Alcohol consumption is the world’s third largest risk factor for disease and disability; in middle-income countries. Alcohol is a causal factor in 60 types of diseases and injuries. Almost 4% of all deaths worldwide are attributed to alcohol, greater than deaths caused by HIV/AIDS, violence or tuberculosis. Alcohol is also associated with many serious social issues, including violence, child neglect and abuse, and absenteeism in the workplace.
Quality of life has become a dominant theme in planning and evaluating services for people with alcohol dependence. It is recognised increasingly as an important component in the evaluation of alcohol treatment processes. Alcohol misuse is a major cause of morbidity and mortality and an important health care burden, the Quality of Life (QoL) of alcohol misusing subjects has been little studied to date. There are few studies of Quality of Life measures (QoL) in alcohol-misusing patients. When the literature was reviewed there were only 24 studies from 1993 – 2012 related to quality of life of alcohol dependents. These studies have shown that quality of life (Qol) is improved significantly when subjects do not relapse to heavy drinking, and QOL deteriorates significantly on prolonged relapse (Foster, 2000).

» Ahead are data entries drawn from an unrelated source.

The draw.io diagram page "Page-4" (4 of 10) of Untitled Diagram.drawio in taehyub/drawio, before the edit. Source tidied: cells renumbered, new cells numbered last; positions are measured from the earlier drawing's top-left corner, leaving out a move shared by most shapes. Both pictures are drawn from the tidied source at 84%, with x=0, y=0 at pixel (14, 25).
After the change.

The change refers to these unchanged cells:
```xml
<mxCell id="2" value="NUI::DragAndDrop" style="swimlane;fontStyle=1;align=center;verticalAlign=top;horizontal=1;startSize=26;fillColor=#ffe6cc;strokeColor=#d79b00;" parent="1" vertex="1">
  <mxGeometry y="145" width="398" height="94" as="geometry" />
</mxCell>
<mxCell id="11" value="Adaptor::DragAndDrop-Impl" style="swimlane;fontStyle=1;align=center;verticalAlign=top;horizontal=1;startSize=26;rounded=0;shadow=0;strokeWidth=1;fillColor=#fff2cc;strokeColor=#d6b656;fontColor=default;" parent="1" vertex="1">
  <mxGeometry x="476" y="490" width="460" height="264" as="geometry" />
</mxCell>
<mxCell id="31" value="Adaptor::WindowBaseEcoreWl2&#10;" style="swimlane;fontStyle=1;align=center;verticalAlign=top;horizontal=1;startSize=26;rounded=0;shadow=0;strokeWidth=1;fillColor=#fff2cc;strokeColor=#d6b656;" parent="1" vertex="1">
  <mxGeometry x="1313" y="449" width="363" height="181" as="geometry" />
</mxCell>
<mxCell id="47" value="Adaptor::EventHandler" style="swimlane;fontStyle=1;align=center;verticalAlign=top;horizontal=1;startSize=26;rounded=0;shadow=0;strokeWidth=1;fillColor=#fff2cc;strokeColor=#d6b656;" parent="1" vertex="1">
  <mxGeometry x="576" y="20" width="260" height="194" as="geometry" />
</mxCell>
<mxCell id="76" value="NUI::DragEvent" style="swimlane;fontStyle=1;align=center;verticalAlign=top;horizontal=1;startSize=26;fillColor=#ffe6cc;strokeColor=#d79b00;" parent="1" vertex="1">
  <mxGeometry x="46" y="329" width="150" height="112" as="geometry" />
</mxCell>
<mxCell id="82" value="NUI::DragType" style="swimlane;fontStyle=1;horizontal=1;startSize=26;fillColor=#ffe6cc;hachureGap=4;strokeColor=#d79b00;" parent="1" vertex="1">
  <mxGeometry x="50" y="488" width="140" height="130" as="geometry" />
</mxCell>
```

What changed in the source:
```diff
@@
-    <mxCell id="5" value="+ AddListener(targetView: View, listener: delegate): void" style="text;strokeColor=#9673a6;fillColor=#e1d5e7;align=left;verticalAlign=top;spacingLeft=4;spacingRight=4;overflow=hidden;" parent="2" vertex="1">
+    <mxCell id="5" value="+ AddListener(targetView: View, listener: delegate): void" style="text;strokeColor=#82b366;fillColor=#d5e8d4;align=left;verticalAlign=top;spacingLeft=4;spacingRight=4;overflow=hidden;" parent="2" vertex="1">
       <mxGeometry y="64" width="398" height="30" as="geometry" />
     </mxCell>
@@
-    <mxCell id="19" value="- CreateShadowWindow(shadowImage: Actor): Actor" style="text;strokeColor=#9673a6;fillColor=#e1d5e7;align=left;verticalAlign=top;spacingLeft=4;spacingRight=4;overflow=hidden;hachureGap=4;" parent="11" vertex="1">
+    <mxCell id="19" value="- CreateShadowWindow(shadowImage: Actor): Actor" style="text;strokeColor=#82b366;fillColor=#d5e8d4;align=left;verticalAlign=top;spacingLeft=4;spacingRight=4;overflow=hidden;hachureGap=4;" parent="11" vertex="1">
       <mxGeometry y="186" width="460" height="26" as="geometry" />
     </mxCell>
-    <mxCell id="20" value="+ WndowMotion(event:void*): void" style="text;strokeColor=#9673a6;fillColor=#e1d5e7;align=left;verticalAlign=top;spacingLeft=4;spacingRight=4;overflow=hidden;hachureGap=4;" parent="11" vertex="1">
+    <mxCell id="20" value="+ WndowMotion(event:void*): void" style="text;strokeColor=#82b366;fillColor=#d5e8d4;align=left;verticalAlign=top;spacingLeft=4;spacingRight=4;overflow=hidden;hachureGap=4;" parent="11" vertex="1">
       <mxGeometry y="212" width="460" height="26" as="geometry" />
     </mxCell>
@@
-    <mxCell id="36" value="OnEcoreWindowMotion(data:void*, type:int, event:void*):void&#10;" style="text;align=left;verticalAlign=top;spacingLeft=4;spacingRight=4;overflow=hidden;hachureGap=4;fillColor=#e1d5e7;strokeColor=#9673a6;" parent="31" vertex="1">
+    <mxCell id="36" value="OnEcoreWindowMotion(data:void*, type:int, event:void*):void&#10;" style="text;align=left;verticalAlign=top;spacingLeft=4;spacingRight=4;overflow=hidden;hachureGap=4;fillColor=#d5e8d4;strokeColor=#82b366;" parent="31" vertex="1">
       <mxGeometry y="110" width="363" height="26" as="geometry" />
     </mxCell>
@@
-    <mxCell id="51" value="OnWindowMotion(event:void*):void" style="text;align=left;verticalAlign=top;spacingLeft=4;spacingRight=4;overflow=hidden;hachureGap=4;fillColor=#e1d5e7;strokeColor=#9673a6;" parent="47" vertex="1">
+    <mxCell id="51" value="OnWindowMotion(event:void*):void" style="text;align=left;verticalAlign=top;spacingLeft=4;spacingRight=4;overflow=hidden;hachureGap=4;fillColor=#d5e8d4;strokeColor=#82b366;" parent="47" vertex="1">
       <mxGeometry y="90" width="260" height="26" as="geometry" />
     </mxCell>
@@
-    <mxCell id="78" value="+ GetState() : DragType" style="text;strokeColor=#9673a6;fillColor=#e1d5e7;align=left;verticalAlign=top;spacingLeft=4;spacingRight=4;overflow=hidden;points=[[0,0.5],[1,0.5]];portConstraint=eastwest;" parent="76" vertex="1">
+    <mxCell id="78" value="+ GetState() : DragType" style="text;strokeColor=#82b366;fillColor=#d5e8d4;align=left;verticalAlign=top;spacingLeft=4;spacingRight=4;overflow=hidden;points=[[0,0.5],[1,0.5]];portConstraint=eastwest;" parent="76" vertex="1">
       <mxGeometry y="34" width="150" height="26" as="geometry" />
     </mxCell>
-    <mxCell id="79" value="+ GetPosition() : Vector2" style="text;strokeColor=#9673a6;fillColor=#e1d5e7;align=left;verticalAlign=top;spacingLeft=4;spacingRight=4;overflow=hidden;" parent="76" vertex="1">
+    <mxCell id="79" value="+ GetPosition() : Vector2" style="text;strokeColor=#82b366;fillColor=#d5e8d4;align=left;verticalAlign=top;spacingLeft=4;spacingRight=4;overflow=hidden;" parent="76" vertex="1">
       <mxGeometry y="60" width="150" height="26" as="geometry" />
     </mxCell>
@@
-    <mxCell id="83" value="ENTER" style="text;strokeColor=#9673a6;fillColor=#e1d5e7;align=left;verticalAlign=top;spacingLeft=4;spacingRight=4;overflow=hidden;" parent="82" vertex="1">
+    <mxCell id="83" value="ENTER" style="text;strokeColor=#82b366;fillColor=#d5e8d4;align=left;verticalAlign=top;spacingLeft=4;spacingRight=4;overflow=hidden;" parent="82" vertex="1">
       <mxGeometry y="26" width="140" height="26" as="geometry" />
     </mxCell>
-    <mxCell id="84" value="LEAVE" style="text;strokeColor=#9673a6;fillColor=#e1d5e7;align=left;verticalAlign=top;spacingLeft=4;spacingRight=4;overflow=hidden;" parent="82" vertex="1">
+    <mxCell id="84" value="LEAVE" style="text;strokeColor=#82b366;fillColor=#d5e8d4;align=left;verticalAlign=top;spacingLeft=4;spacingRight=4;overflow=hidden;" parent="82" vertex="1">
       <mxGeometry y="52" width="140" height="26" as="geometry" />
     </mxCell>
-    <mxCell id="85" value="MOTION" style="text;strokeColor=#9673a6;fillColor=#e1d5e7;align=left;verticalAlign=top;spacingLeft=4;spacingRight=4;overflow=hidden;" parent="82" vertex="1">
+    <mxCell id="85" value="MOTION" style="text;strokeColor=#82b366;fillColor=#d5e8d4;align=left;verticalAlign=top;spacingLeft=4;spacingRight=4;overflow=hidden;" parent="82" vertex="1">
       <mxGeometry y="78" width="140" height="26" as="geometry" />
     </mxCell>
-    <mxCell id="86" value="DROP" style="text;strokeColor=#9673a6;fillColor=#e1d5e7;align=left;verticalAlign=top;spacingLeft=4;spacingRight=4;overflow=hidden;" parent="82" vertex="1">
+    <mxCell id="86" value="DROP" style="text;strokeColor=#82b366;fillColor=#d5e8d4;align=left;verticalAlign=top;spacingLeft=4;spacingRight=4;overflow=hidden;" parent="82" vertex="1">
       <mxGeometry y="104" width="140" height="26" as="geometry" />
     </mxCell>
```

Sign-in to continue reading Full Article
Pay only for this article and continue reading the full article